*EXERCISE*. In your reply, restate all of the records below word for word.

*GIVEN DATA*.
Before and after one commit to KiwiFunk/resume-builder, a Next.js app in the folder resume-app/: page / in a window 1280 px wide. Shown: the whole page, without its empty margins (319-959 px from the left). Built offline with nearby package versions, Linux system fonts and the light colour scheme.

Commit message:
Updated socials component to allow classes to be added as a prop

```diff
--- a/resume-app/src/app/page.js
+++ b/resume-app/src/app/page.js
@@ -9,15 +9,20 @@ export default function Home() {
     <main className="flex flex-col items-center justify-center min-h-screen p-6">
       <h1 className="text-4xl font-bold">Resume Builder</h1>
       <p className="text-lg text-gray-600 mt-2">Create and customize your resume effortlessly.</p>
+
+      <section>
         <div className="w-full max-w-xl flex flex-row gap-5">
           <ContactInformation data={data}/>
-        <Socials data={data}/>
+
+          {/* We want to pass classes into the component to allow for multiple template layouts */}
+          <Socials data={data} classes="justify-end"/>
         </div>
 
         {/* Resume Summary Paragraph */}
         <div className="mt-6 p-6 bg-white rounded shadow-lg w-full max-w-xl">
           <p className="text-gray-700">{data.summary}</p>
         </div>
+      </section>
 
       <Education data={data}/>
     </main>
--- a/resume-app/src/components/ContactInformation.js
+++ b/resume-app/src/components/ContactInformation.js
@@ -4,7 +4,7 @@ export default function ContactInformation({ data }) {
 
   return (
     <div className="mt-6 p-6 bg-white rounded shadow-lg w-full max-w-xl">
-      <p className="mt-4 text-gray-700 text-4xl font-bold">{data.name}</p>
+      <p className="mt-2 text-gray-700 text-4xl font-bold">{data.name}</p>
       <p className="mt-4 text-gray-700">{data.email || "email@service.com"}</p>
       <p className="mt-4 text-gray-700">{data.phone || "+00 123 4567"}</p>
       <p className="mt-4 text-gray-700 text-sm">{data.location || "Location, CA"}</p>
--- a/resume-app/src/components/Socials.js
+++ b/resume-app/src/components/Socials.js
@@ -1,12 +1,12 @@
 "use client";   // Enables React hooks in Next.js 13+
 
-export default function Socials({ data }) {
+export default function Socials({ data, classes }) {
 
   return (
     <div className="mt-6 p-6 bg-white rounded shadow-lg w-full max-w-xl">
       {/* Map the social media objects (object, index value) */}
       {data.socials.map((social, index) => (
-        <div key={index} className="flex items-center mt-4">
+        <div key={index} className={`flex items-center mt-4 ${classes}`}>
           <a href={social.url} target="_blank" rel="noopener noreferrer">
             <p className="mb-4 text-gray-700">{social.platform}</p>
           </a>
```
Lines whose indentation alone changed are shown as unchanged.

*EXERCISE RESPONSE*.
Before and after one commit to KiwiFunk/resume-builder, a Next.js app in the folder resume-app/: page / in a window 1280 px wide. Shown: the whole page, without its empty margins (319-959 px from the left). Built offline with nearby package versions, Linux system fonts and the light colour scheme.

Commit message:
Updated socials component to allow classes to be added as a prop

```diff
--- a/resume-app/src/app/page.js
+++ b/resume-app/src/app/page.js
@@ -9,15 +9,20 @@ export default function Home() {
     <main className="flex flex-col items-center justify-center min-h-screen p-6">
       <h1 className="text-4xl font-bold">Resume Builder</h1>
       <p className="text-lg text-gray-600 mt-2">Create and customize your resume effortlessly.</p>
+
+      <section>
         <div className="w-full max-w-xl flex flex-row gap-5">
           <ContactInformation data={data}/>
-        <Socials data={data}/>
+
+          {/* We want to pass classes into the component to allow for multiple template layouts */}
+          <Socials data={data} classes="justify-end"/>
         </div>
 
         {/* Resume Summary Paragraph */}
         <div className="mt-6 p-6 bg-white rounded shadow-lg w-full max-w-xl">
           <p className="text-gray-700">{data.summary}</p>
         </div>
+      </section>
 
       <Education data={data}/>
     </main>
--- a/resume-app/src/components/ContactInformation.js
+++ b/resume-app/src/components/ContactInformation.js
@@ -4,7 +4,7 @@ export default function ContactInformation({ data }) {
 
   return (
     <div className="mt-6 p-6 bg-white rounded shadow-lg w-full max-w-xl">
-      <p className="mt-4 text-gray-700 text-4xl font-bold">{data.name}</p>
+      <p className="mt-2 text-gray-700 text-4xl font-bold">{data.name}</p>
       <p className="mt-4 text-gray-700">{data.email || "email@service.com"}</p>
       <p className="mt-4 text-gray-700">{data.phone || "+00 123 4567"}</p>
       <p className="mt-4 text-gray-700 text-sm">{data.location || "Location, CA"}</p>
--- a/resume-app/src/components/Socials.js
+++ b/resume-app/src/components/Socials.js
@@ -1,12 +1,12 @@
 "use client";   // Enables React hooks in Next.js 13+
 
-export default function Socials({ data }) {
+export default function Socials({ data, classes }) {
 
   return (
     <div className="mt-6 p-6 bg-white rounded shadow-lg w-full max-w-xl">
       {/* Map the social media objects (object, index value) */}
       {data.socials.map((social, index) => (
-        <div key={index} className="flex items-center mt-4">
+        <div key={index} className={`flex items-center mt-4 ${classes}`}>
           <a href={social.url} target="_blank" rel="noopener noreferrer">
             <p className="mb-4 text-gray-700">{social.platform}</p>
           </a>
```
Lines whose indentation alone changed are shown as unchanged.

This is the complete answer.